NASA STTR 2011 Solicitation


PROPOSAL NUMBER: 11-1 T9.01-9977
RESEARCH SUBTOPIC TITLE: Technologies for Human and Robotic Space Exploration Propulsion Design and Manufacturing
PROPOSAL TITLE: Colosed-Loop Control of the Thermal Stir Welding Process to Enable Rapid Process/Ppart Qualification

NAME: Keystone Synergistic Enterprises, Inc. NAME: Mississippi State University
STREET: 698 Southwest Port Saint Lucie Boulevard, Suite 105 STREET: P.O. Box 6156
CITY: Port Saint Lucie CITY: Mississippi State University
STATE/ZIP: FL  34953 - 1565 STATE/ZIP: MS  39762 - 0000
PHONE: (772) 343-7544 PHONE: (662) 325-7396

PRINCIPAL INVESTIGATOR/PROJECT MANAGER (Name, E-mail, Mail Address, City/State/Zip, Phone)
Bryant H Walker
698 Southwest Port Saint Lucie Boulevard, Suite 105
Port Saint Lucie, FL 34953 - 1565
(772) 343-7544

Estimated Technology Readiness Level (TRL) at beginning and end of contract:
Begin: 2
End: 3

TECHNICAL ABSTRACT (Limit 2000 characters, approximately 200 words)
Thermal Stir Welding (TSW) provides advancement over the more conventional Friction Stir Welding (C-FSW) process because it separates the primary processes variables thereby allowing independent control of metal stirring and forging from the stir zone temperature. However, the feedback for precise control of the stir zone temperature, and hence the process parameters to sustain that temperature within a narrow range, does not currently exist on the TSW machine at the NASA Marshall Space Flight Center (MSFC). At present, the current state of the art for the selection of process parameters for both TSWing and C-FSWing parameters is highly empirical and by nature is based on phenomenological knowledge. In response to this need, Keystone is proposing this Phase I SBIR project to demonstrate the feasibility of closed-loop control of the TSW process and to enable the establishment of a theoretically derived processing map to accelerate process understanding and selection of parameters for a given material and pin tool design. The close-loop control system will enable sustainment of a steady-state temperature at the stir rod as a function of spindle RPM and the travel velocity for a given z-axis loading and stir rod design. Use of this theoretically derived processing map will provide guidance in the optimization of the process parameter domain for solid-state welding of a given material. This capability will in turn enable rapid process qualification of the TSW process and components produced by the process.

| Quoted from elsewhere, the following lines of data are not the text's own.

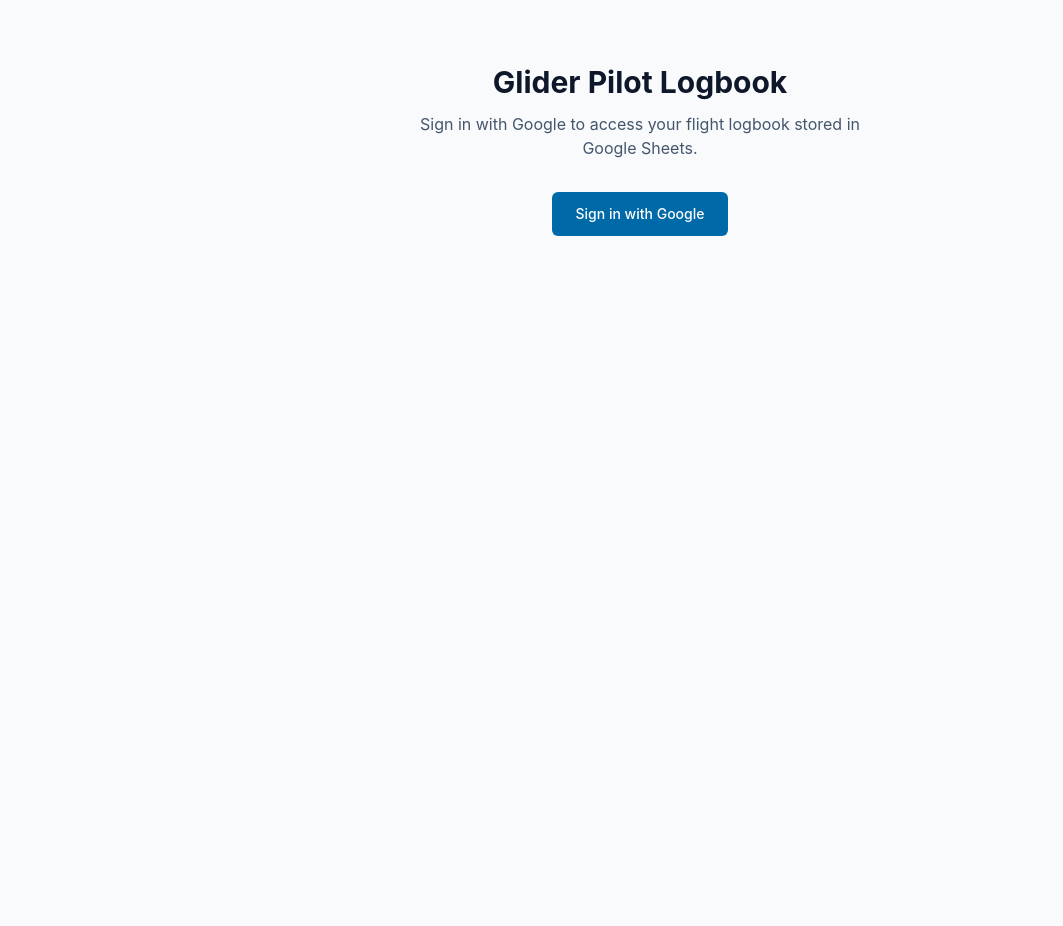
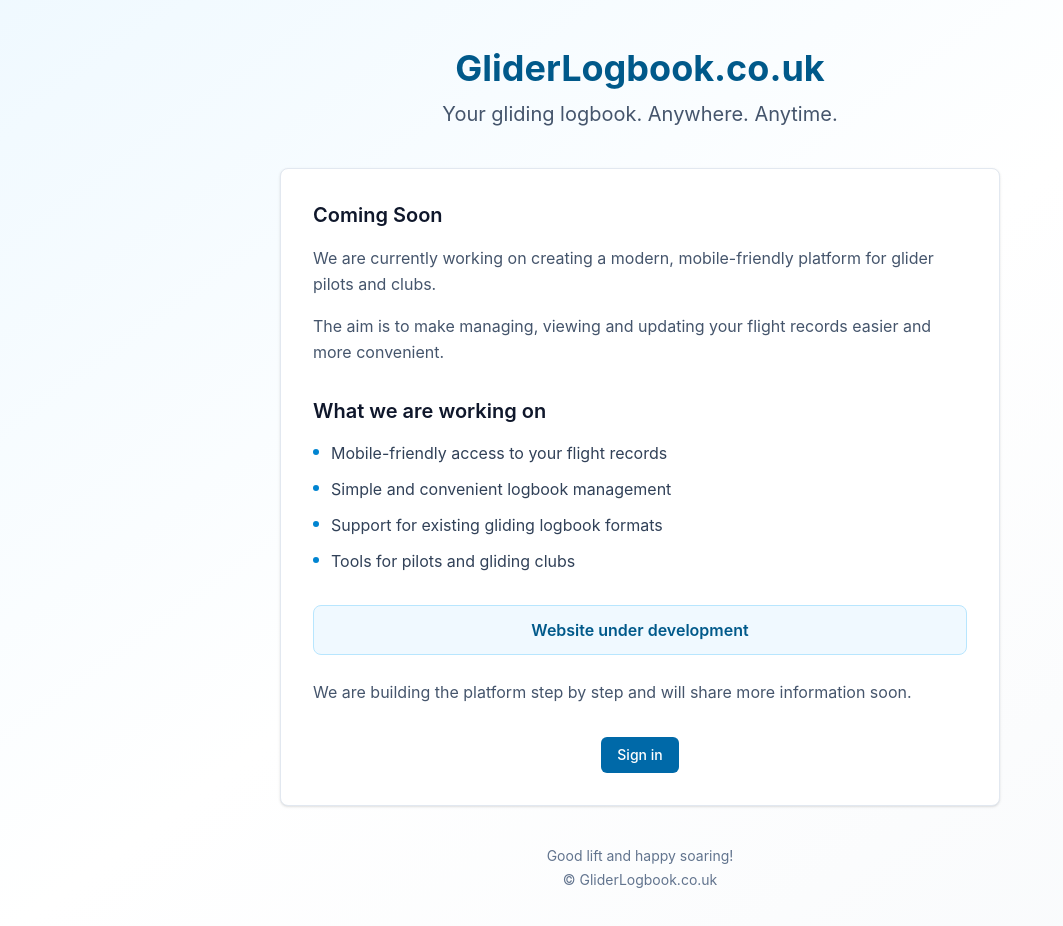
Before and after one commit to skochko/GliderPilotLogbookWeb, a Vue app: page / in a window 1280 px wide. Before the commit this address led to /login. Shown: the top 926 px of the page, without its empty margins (0-1063 px from the left). Before the commit the page ends 800 px from the top, so only its background shows below. Built offline with nearby package versions, Linux system fonts and the light colour scheme; no server answers.

Commit message:
add landing

```diff
--- a/index.html
+++ b/index.html
@@ -4,7 +4,11 @@
     <meta charset="UTF-8">
     <link rel="icon" href="/favicon.ico">
     <meta name="viewport" content="width=device-width, initial-scale=1.0">
-    <title>Glider Pilot Logbook</title>
+    <title>GliderLogbook.co.uk</title>
+    <meta
+      name="description"
+      content="GliderLogbook.co.uk — A modern way to manage your gliding logbook."
+    />
   </head>
   <body>
     <div id="app"></div>
--- a/src/components/AppShell.vue
+++ b/src/components/AppShell.vue
@@ -11,7 +11,7 @@
 const menuOpen = ref(false)
 
 const navItems = [
-  { to: '/', label: 'Dashboard' },
+  { to: '/dashboard', label: 'Dashboard' },
   { to: '/flights', label: 'Flights' },
   { to: '/settings', label: 'Settings' },
   { to: '/summary', label: 'Summary' },
@@ -19,7 +19,7 @@
 ]
 
 function isActive(path: string): boolean {
-  if (path === '/') return route.path === '/'
+  if (path === '/dashboard') return route.path === '/dashboard'
   return route.path.startsWith(path)
 }
 
@@ -62,7 +62,7 @@
               <path v-else stroke-linecap="round" stroke-linejoin="round" d="M6 18L18 6M6 6l12 12" />
             </svg>
           </button>
-          <RouterLink to="/" class="truncate text-lg font-semibold text-sky-800">
+          <RouterLink to="/dashboard" class="truncate text-lg font-semibold text-sky-800">
             Glider Pilot Logbook
           </RouterLink>
           <nav v-if="user?.has_logbook" class="hidden items-center gap-1 sm:flex">
--- a/src/router/index.ts
+++ b/src/router/index.ts
@@ -5,6 +5,12 @@
 const router = createRouter({
   history: createWebHistory(import.meta.env.BASE_URL),
   routes: [
+    {
+      path: '/',
+      name: 'landing',
+      component: () => import('@/views/LandingView.vue'),
+      meta: { guestLanding: true },
+    },
     {
       path: '/login',
       name: 'login',
@@ -18,7 +24,7 @@
       meta: { requiresAuth: true },
     },
     {
-      path: '/',
+      path: '/dashboard',
       name: 'dashboard',
       component: () => import('@/views/DashboardView.vue'),
       meta: { requiresAuth: true, requiresLogbook: true },
@@ -78,7 +84,8 @@
   if (authParam === 'success') {
     await fetchMe()
     show('Signed in successfully.', 'success')
-    return { path: to.path, query: {}, replace: true }
+    const destination = user.value?.has_logbook ? { name: 'dashboard' as const } : { name: 'connect' as const }
+    return { ...destination, replace: true }
   }
   if (authParam === 'error') {
     clear()
@@ -87,8 +94,13 @@
   }
 
   const isGuestRoute = Boolean(to.meta.guest)
+  const isGuestLanding = Boolean(to.meta.guestLanding)
   const requiresAuth = Boolean(to.meta.requiresAuth)
   const requiresLogbook = Boolean(to.meta.requiresLogbook)
+
+  if (isGuestLanding && user.value) {
+    return user.value.has_logbook ? { name: 'dashboard' } : { name: 'connect' }
+  }
 
   if (requiresAuth && !user.value) {
     return { name: 'login', query: { redirect: to.fullPath } }
--- a/src/views/ConnectLogbookView.vue
+++ b/src/views/ConnectLogbookView.vue
@@ -35,7 +35,7 @@
     if (ok) {
       await fetchMe()
       show('Logbook connected successfully.', 'success')
-      await router.push('/')
+      await router.push('/dashboard')
     }
   } finally {
     urlBusy.value = false
@@ -54,7 +54,7 @@
     if (ok) {
       await fetchMe()
       show('Logbook connected successfully.', 'success')
-      await router.push('/')
+      await router.push('/dashboard')
     }
   } catch (err) {
     pickerError.value = err instanceof Error ? err.message : 'Picker failed'
--- /dev/null
+++ b/src/views/LandingView.vue
@@ -0,0 +1,68 @@
+<script setup lang="ts">
+import { RouterLink } from 'vue-router'
+
+const features = [
+  'Mobile-friendly access to your flight records',
+  'Simple and convenient logbook management',
+  'Support for existing gliding logbook formats',
+  'Tools for pilots and gliding clubs',
+]
+</script>
+
+<template>
+  <div class="min-h-screen bg-gradient-to-br from-sky-50 via-white to-slate-50 text-slate-800">
+    <div class="mx-auto flex min-h-screen max-w-3xl flex-col justify-center px-4 py-12 sm:px-6">
+      <header class="text-center">
+        <h1 class="text-3xl font-bold text-sky-800 sm:text-4xl">GliderLogbook.co.uk</h1>
+        <p class="mt-3 text-lg text-slate-600 sm:text-xl">Your gliding logbook. Anywhere. Anytime.</p>
+      </header>
+
+      <section class="mt-10 rounded-lg border border-slate-200 bg-white p-6 shadow-sm sm:p-8">
+        <h2 class="text-xl font-semibold text-slate-900">Coming Soon</h2>
+
+        <p class="mt-4 text-slate-600 leading-relaxed">
+          We are currently working on creating a modern, mobile-friendly platform for glider pilots
+          and clubs.
+        </p>
+
+        <p class="mt-4 text-slate-600 leading-relaxed">
+          The aim is to make managing, viewing and updating your flight records easier and more
+          convenient.
+        </p>
+
+        <h2 class="mt-8 text-xl font-semibold text-slate-900">What we are working on</h2>
+
+        <ul class="mt-4 space-y-3 text-slate-700">
+          <li v-for="feature in features" :key="feature" class="flex gap-3">
+            <span class="mt-2 h-1.5 w-1.5 shrink-0 rounded-full bg-sky-600" aria-hidden="true" />
+            <span>{{ feature }}</span>
+          </li>
+        </ul>
+
+        <div
+          class="mt-8 rounded-lg border border-sky-200 bg-sky-50 px-4 py-3 text-center text-base font-semibold text-sky-800"
+        >
+          Website under development
+        </div>
+
+        <p class="mt-6 text-slate-600 leading-relaxed">
+          We are building the platform step by step and will share more information soon.
+        </p>
+
+        <div class="mt-8 flex justify-center">
+          <RouterLink
+            to="/login"
+            class="inline-flex items-center justify-center rounded-md bg-sky-700 px-4 py-2 text-sm font-medium text-white transition hover:bg-sky-800"
+          >
+            Sign in
+          </RouterLink>
+        </div>
+      </section>
+
+      <footer class="mt-10 text-center text-sm text-slate-500">
+        <p>Good lift and happy soaring!</p>
+        <p class="mt-1">© GliderLogbook.co.uk</p>
+      </footer>
+    </div>
+  </div>
+</template>
```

POTENTIAL NASA COMMERCIAL APPLICATIONS (Limit 1500 characters, approximately 150 words)
The proposed technology will enable the creation of processing maps to characterize the solid-state joining of metals by thermal stir welding. The closed-loop temperature control system (applicable to other types of stir welding) will allow higher fidelity, stir welding of alloys of interest to NASA for manufacturing space craft and heavy lift vehicles. The analytical simulation of the stir welding process will enable more rapid and less costly formation of processing maps of a given material. The control system and analytical simulation combined will enable formation of a processing map for Haynes 230 (the alloy of choice by NASA for the J2X nozzsle extension) and establishment of a rapid process qualification methodology for thermal stir welded components.

POTENTIAL NON-NASA COMMERCIAL APPLICATIONS (Limit 1500 characters, approximately 150 words)
The advancement of stir welding technologies has application well beyond NASA applications. It is envisioned this technology will become important to the Navy for ship building applications, as well as to the larger commercail ship building industry for construction of ship hulls and superstructure. The process will also be useful to fabrication of large tankage and piping for the chemical processing and transporation industry.

TECHNOLOGY TAXONOMY MAPPING (NASA's technology taxonomy has been developed by the SBIR-STTR program to disseminate awareness of proposed and awarded R/R&D in the agency. It is a listing of over 100 technologies, sorted into broad categories, of interest to NASA.)
Joining (Adhesion, Welding)
Launch Engine/Booster
Processing Methods
Spacecraft Main Engine

Form Generated on 11-22-11 13:44